Ancient Egyptians mummified the dead to preserve their bodies and allow them to take part in the afterlife. The people believed that the qualities that make up a person continued after death and that they needed a body in which to reside. The process of mummification took approximately 70 days and used a number of special tools.
The mummification process began with the removal of the organs from the dead body. Tools used included knives, needles and awls, small pointed tools that the ancient Egyptians used to make holes. Incisions were made to retrieve organs such as the liver, stomach and intestines; a metal hook was used to remove the brain through the nose. The heart was left in the body because people believed that it was needed in the afterlife.
Natron is a compound of bicarbonate and sodium carbonate that played a large part in Egyptian mummification. Egyptians soaked the body and organs in natron to dehydrate and preserve them. They absorbed moisture from the body by placing sacks of natron in areas such as the cavity of the abdomen and removing them afterward.

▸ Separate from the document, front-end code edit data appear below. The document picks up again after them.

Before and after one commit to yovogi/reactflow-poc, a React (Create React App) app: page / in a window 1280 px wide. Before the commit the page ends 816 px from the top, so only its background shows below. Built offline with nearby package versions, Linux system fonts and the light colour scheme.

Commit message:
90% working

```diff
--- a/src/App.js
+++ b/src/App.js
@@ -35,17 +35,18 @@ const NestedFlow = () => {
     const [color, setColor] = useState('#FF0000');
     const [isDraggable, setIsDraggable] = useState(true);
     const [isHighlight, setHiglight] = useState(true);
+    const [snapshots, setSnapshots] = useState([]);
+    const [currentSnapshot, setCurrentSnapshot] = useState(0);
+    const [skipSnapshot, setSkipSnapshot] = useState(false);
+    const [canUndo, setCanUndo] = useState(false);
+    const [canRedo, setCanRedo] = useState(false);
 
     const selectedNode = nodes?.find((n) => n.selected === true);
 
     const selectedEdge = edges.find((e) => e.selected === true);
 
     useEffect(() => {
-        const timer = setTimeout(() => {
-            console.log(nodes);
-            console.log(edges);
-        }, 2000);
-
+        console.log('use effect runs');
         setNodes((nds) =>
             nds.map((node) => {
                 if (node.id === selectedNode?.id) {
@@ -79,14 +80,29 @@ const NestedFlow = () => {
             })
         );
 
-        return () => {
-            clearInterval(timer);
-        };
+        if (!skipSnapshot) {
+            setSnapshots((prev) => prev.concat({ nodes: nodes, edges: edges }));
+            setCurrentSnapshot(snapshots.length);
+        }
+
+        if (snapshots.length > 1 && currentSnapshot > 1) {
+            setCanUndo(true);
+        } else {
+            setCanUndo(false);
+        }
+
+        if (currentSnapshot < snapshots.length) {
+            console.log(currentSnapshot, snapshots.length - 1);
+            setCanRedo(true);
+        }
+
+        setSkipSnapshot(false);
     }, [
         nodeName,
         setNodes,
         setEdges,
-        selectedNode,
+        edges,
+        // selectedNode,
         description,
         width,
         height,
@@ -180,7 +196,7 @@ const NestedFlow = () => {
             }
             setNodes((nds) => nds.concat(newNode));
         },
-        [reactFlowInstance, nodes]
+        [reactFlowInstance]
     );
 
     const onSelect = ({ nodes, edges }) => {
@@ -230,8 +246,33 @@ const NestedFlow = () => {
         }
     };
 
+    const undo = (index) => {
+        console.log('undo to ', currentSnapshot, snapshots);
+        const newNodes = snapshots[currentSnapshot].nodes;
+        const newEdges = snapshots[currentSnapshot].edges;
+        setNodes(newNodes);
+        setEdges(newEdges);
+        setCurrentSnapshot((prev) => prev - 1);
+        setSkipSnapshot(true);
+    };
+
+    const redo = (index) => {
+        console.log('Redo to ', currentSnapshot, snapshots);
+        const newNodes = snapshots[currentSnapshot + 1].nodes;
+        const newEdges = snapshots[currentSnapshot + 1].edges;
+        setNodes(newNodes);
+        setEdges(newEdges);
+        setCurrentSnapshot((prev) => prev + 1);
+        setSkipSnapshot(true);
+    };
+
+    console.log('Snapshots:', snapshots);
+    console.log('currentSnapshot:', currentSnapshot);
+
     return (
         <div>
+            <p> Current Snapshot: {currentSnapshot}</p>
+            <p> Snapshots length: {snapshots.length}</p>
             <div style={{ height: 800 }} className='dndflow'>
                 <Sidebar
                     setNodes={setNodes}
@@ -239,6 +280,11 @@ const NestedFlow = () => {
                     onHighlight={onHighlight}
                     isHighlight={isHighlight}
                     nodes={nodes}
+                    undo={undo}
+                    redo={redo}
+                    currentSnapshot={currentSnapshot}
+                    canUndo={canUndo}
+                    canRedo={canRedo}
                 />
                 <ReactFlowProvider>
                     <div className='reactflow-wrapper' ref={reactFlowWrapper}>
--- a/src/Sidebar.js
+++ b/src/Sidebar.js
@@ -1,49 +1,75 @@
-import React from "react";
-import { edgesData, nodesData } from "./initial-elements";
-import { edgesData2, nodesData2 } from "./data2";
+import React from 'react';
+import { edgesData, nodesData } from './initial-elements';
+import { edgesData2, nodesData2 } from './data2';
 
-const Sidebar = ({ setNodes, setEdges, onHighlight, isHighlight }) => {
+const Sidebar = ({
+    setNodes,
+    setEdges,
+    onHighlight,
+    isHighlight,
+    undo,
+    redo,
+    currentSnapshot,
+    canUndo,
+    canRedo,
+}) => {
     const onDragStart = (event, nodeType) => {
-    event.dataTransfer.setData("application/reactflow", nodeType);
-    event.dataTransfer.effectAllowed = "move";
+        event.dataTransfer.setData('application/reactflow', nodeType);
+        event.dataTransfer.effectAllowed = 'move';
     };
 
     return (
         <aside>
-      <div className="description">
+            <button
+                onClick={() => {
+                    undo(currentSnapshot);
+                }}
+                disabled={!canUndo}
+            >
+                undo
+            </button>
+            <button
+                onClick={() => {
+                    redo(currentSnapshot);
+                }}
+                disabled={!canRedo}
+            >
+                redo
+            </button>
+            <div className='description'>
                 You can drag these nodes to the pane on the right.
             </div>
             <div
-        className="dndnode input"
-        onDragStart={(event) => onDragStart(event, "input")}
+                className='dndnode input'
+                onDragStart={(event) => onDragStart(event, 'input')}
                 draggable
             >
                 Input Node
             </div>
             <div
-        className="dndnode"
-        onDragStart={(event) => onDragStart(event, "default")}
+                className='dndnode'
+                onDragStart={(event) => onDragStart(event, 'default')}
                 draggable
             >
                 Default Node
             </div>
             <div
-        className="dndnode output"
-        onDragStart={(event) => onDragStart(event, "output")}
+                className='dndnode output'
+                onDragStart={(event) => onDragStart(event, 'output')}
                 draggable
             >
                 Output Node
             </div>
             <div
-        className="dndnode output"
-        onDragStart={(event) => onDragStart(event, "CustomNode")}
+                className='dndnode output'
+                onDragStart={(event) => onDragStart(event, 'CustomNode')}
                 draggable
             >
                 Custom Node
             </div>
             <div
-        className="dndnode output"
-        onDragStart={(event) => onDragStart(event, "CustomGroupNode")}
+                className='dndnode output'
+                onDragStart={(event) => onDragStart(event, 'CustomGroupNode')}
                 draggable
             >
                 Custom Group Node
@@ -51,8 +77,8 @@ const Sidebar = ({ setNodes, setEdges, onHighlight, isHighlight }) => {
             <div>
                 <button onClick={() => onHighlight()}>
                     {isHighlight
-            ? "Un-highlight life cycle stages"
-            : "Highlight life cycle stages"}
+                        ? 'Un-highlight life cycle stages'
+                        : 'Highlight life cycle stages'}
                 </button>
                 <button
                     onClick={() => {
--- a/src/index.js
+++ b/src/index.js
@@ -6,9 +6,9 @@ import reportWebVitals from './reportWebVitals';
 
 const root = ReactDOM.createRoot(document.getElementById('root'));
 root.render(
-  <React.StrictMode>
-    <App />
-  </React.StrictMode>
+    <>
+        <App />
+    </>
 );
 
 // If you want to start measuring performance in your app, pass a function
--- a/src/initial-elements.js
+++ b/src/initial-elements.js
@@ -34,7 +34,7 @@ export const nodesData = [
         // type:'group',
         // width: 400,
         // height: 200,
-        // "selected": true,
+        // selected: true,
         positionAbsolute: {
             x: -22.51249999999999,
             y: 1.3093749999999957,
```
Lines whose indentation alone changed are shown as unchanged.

Resins, such as balsam sap and pistacia tree resin, were poured into the deceased's skull to prevent it from collapsing. Resin was also used to coat the bandages used during mummification; it held them together and protected against moisture and bacteria.
Spices and Oils
After the body was dehydrated with natron, ancient Egyptians washed it in water and anointed it with oils, spices, incense and herbs. Examples of these include palm wine and myrrh. This was done to cleanse the body in preparation of the next stage of mummification, the bandages.
Linen shrouds and bandages, soaked in resin, were used to wrap the body from head to foot. As one of the final stages of mummification, the extremities were bound tightly and prayers were often recited. Amulets of semiprecious stones and gold were placed between the body and the bandages as protection.
Canopic jars were alabaster containers used for storage. They were filled with crystals of natron and used to hold the organs of the deceased. Canopic jars were buried with the mummy, and there was typically one jar each for the liver, stomach, intestines and lungs. The lids of these jars were adorned with the heads of protective deities.